  starships: any[];
  counter: number;
  loading: boolean;
  filteredStarships: any[];
// pick 2 pieces of state from a global state
& Pick<ModelsState, 'models' | 'query'>;

Turning our components into a state machine

To use the signal store on a component, instead of doing:

export class StarshipFinderComponent extends ObservableState<StarshipFinderComponentState> {

We can now do:

export class StarshipFinderComponent extends SignalStore<StarshipFinderComponentState> {

Initializing the state

Just like with ObservableState, initializing the state can be done in the constructor:

export class StarshipFinderComponent extends SignalStore<StarshipFinderComponentState> {
    // Inject some global SignalStore
    private readonly modelsSignalStore = inject(modelsSignalStore);

    constructor() {
        // Take some default state from a global SignalStore
        const { query, models } = this.modelsSignalStore.snapshot;
        // Initialize the state with the destructured props
        // of the global state and some default values
            numberOfPassengers: 100000,
            starships: [],
            loading: true,
            filteredStarships: [],
            counter: 0,

Creating a ViewModel

ViewModels are reactive objects tailored for the template of our components. Creating a ViewModel becomes a breeze too, we can use the selectMany() method to take the pieces of state that we want to read. This will return a signal with the properties that we are interested in.

public readonly vm = this.selectMany([

Because of the fact that SignalStore is very type-safe, the vm object will only expose the keys that are passed in the array of the selectmany() method. This results in better DX.

If our ViewModel is more complex we can pass a mapping function to the selectMany() method:

public readonly vm = this.selectMany([
], ({loading, filteredStarships, numberOfPassengers, models, counter}) => {
    // add some calculation logic here
    return {...}

RxJS interoperability and calculating state

RxJS interoperability, calculating derived pieces of state becomes easy as well:

const starships = toSignal(
        // sometimes we still need RxJS
        switchMap((query) => this.fetchData(query))
    { initialValue: [] }

const filteredStarships = this.selectMany(
    ['starships', 'numberOfPassengers'],
    ({ starships, numberOfPassengers }) =>
        this.filterByPassengers(starships, numberOfPassengers)

The starships signal is based on the query signal here and does some RxJS logic because we need to debounce and perform an XHR call. the filtererdStarships signal is dependent on the freshly calculated starships signal but it also depends on the numberOfPassengers signal.

Update: ngx-signal-state now has a connectObservables method Check it out! ngx-signal-state

Connecting signals to the store

This is one of the biggest advantages of not having a huge amount of uncontrolled signals laying around.
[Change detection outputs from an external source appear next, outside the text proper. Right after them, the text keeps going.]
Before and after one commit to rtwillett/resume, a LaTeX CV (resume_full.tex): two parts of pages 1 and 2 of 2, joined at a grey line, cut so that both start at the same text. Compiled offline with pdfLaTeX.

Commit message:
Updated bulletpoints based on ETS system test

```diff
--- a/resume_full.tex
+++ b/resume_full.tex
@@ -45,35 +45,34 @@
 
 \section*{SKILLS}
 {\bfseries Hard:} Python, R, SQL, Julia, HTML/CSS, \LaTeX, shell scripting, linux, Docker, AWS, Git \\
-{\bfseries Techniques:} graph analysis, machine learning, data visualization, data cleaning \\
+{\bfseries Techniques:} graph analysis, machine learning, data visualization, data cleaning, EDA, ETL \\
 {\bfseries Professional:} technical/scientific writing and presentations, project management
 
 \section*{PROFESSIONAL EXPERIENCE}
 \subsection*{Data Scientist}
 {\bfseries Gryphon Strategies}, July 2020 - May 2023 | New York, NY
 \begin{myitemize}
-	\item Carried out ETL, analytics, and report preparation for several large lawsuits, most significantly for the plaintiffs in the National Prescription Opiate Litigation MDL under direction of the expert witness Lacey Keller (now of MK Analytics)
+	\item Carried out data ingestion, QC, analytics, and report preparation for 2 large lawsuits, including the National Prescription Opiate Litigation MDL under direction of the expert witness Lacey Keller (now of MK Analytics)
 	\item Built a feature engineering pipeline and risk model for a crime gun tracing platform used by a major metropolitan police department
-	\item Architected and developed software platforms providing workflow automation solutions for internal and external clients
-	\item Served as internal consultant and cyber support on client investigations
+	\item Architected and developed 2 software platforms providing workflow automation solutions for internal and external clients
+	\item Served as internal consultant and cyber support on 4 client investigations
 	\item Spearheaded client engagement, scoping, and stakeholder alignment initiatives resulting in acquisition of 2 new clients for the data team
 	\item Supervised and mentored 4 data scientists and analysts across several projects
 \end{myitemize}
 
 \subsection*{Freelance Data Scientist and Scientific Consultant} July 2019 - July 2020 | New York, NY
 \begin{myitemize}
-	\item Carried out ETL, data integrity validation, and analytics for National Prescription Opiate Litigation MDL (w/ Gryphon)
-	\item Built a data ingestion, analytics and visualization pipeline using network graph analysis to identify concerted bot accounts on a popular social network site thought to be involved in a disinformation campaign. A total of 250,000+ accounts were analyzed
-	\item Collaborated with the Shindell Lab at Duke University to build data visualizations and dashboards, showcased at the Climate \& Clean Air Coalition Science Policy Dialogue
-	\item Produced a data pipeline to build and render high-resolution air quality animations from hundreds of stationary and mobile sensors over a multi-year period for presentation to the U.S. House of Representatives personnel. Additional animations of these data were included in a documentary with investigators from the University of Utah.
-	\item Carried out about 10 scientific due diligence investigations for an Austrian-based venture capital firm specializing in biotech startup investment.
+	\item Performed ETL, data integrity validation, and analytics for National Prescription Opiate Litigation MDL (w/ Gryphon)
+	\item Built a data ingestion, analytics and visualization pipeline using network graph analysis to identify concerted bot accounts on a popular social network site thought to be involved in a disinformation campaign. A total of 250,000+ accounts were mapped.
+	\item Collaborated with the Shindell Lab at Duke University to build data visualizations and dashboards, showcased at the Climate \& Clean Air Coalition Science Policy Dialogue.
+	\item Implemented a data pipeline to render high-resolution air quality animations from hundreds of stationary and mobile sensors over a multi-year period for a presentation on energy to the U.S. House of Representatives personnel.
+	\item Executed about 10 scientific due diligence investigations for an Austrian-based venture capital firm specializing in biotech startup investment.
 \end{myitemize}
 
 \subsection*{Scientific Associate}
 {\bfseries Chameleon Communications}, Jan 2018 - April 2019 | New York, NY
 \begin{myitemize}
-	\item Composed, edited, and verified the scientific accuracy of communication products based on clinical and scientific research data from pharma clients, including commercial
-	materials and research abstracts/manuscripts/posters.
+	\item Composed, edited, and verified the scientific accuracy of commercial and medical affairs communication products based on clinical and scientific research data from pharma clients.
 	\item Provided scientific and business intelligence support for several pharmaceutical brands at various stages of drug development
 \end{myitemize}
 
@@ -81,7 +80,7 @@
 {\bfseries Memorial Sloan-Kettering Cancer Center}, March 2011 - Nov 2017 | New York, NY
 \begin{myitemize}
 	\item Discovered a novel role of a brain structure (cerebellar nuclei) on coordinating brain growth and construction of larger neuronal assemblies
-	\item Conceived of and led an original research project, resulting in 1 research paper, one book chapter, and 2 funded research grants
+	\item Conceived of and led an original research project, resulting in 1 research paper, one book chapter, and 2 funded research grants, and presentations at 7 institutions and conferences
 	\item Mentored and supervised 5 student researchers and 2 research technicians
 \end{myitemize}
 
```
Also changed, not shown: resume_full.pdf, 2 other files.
We want to connect an object with Signals so our store gets fed automatically.

Instead of using the connect() method of ObservableState to connect observables, we now can use the connect() method to connect signals, like the ones we just calculated now:
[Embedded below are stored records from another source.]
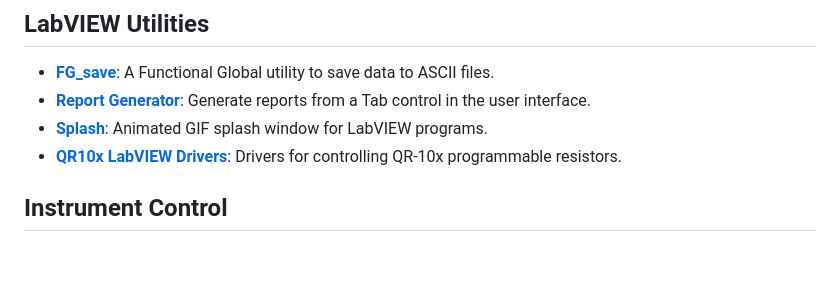
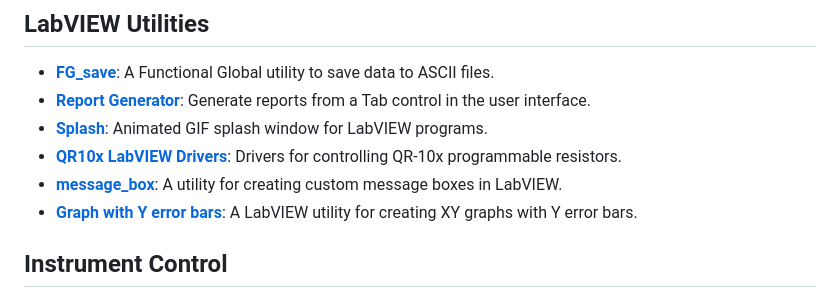
Before and after one commit to nitad54448/nitad54448.github.io, a Markdown page: README.md, the part around the change. Drawn GitHub-style; blank space fills up the shorter version.

```diff
--- a/README.md
+++ b/README.md
@@ -34,6 +34,8 @@ This is a collection of software utilities written in LabVIEW and JavaScript for
 * [**Report Generator**](https://github.com/nitad54448/create_report): Generate reports from a Tab control in the user interface.
 * [**Splash**](https://github.com/nitad54448/splash): Animated GIF splash window for LabVIEW programs.
 * [**QR10x LabVIEW Drivers**](https://github.com/nitad54448/QR10x_Labview_drivers): Drivers for controlling QR-10x programmable resistors.
+* [**message_box**](https://github.com/nitad54448/message_box): A utility for creating custom message boxes in LabVIEW.
+* [**Graph with Y error bars**](https://github.com/nitad54448/XY_graph): A LabVIEW utility for creating XY graphs with Y error bars.
 
 ## Instrument Control
 
```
We can even pick pieces of state from another signal store so our local state machine listens to them automatically. For that we can use a pick() method. This returns an object that contains signals for every piece of state it wants to listen to.

    // listen to the state of modelsSignalStore 
    // and push the values of query and models into the localstate
    ...this.modelsSignalStore.pick(['query', 'models']),
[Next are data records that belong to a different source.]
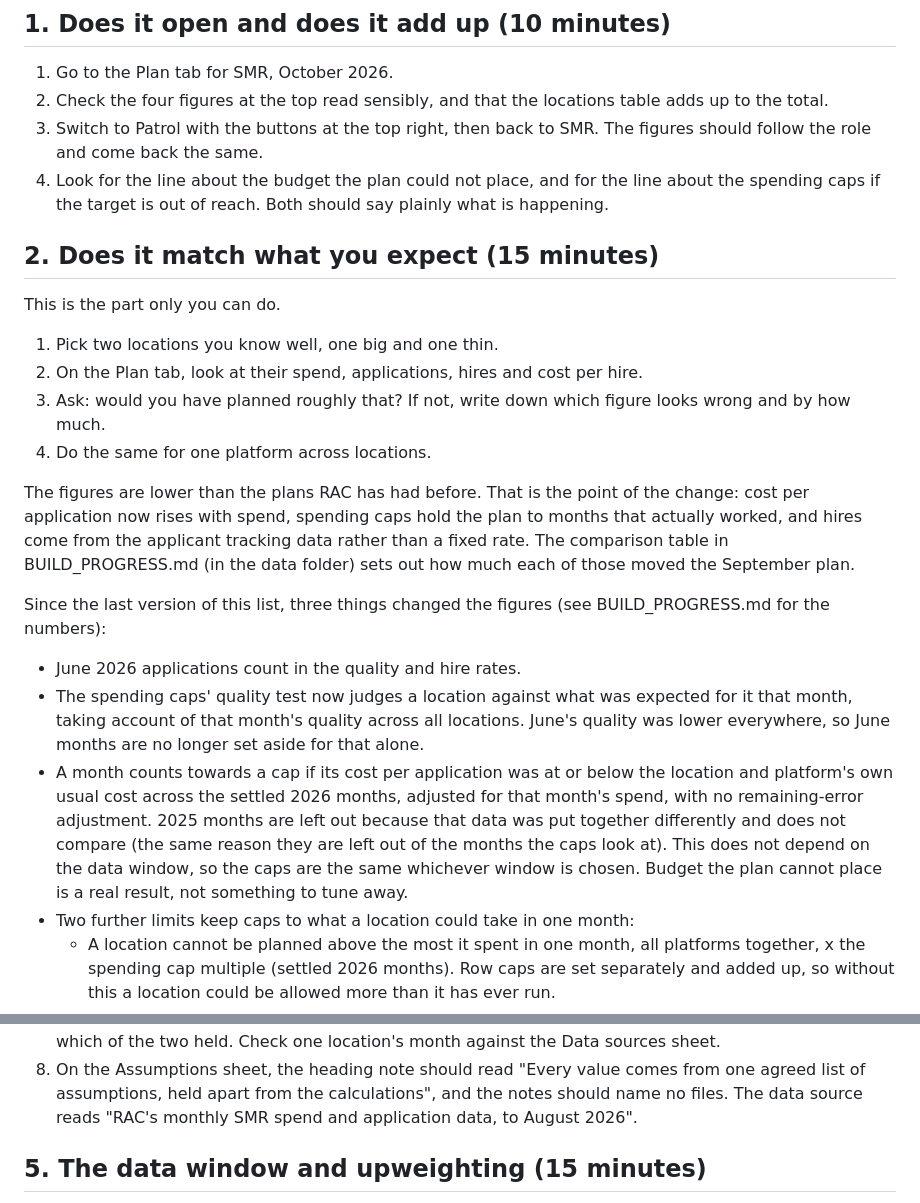
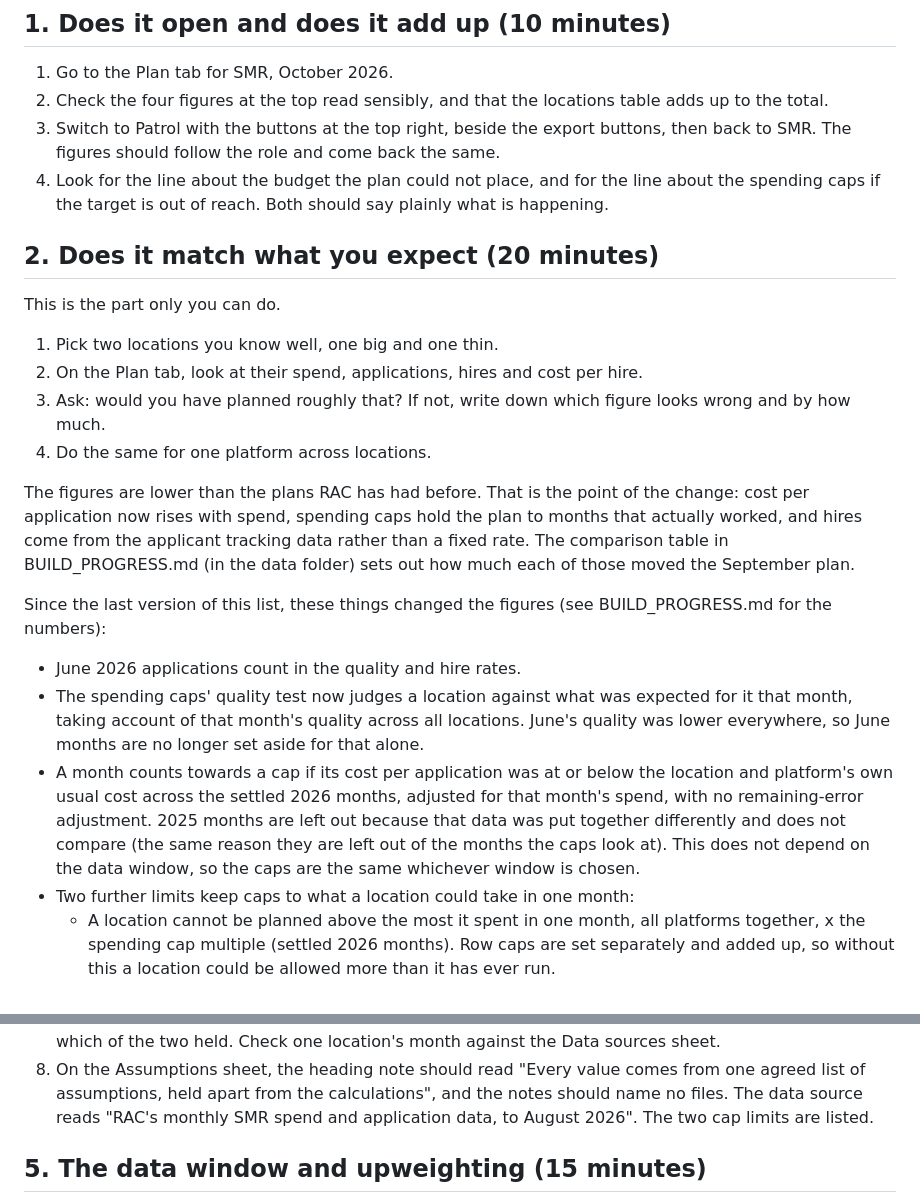
Before and after one commit to ChristianCato/rac-tools, a Markdown page: docs/check_list.md, 2 parts joined by grey strips. GitHub-like rendering.

```diff
--- a/docs/check_list.md
+++ b/docs/check_list.md
@@ -16,13 +16,14 @@ the test link.
 1. Go to the Plan tab for SMR, October 2026.
 2. Check the four figures at the top read sensibly, and that the locations
    table adds up to the total.
-3. Switch to Patrol with the buttons at the top right, then back to SMR. The
-   figures should follow the role and come back the same.
+3. Switch to Patrol with the buttons at the top right, beside the export
+   buttons, then back to SMR. The figures should follow the role and come back
+   the same.
 4. Look for the line about the budget the plan could not place, and for the
    line about the spending caps if the target is out of reach. Both should say
    plainly what is happening.
 
-## 2. Does it match what you expect (15 minutes)
+## 2. Does it match what you expect (20 minutes)
 
 This is the part only you can do.
 
@@ -38,7 +39,7 @@ plan to months that actually worked, and hires come from the applicant tracking
 data rather than a fixed rate. The comparison table in BUILD_PROGRESS.md (in
 the data folder) sets out how much each of those moved the September plan.
 
-Since the last version of this list, three things changed the figures (see
+Since the last version of this list, these things changed the figures (see
 BUILD_PROGRESS.md for the numbers):
 
 - June 2026 applications count in the quality and hire rates.
@@ -52,8 +53,7 @@ BUILD_PROGRESS.md for the numbers):
   months are left out because that data was put together differently and does
   not compare (the same reason they are left out of the months the caps look
   at). This does not depend on the data window, so the caps are the same
-  whichever window is chosen. Budget the plan cannot place is a real result,
-  not something to tune away.
+  whichever window is chosen.
 - Two further limits keep caps to what a location could take in one month:
   - A location cannot be planned above the most it spent in one month, all
     platforms together, x the spending cap multiple (settled 2026 months).
@@ -142,7 +180,7 @@ BUILD_PROGRESS.md for the numbers):
 8. On the Assumptions sheet, the heading note should read "Every value comes
    from one agreed list of assumptions, held apart from the calculations", and
    the notes should name no files. The data source reads "RAC's monthly SMR
-   spend and application data, to August 2026".
+   spend and application data, to August 2026". The two cap limits are listed.
 
 ## 5. The data window and upweighting (15 minutes)
 
```
Also changed, not shown: other parts of docs/check_list.md (+85 -31 lines), docs/release.md (+17 -2 lines).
Patching state and using snapshots

Just like with ObservableState we can use the patch() method to patch multiple properties:

public changeQuery(query: string): void {
    this.patch({ loading: true, query: string });

This is cleaner than manually patching a bunch of different signals here. Getting an overview of the entire state can be easily done by using the snapshot property:

if(this.snapshot.query = ''){
    this.patch({query: 'foo'})

There is also a reactive state signal. We can use this Angular effect that will log the state every time a property in the state changes.

effect(() => {

The implementation

We have created an open-source npm package called ngx-signal-state that can you can use in all your Angular projects

The app

The app can be found here so you can already play with it.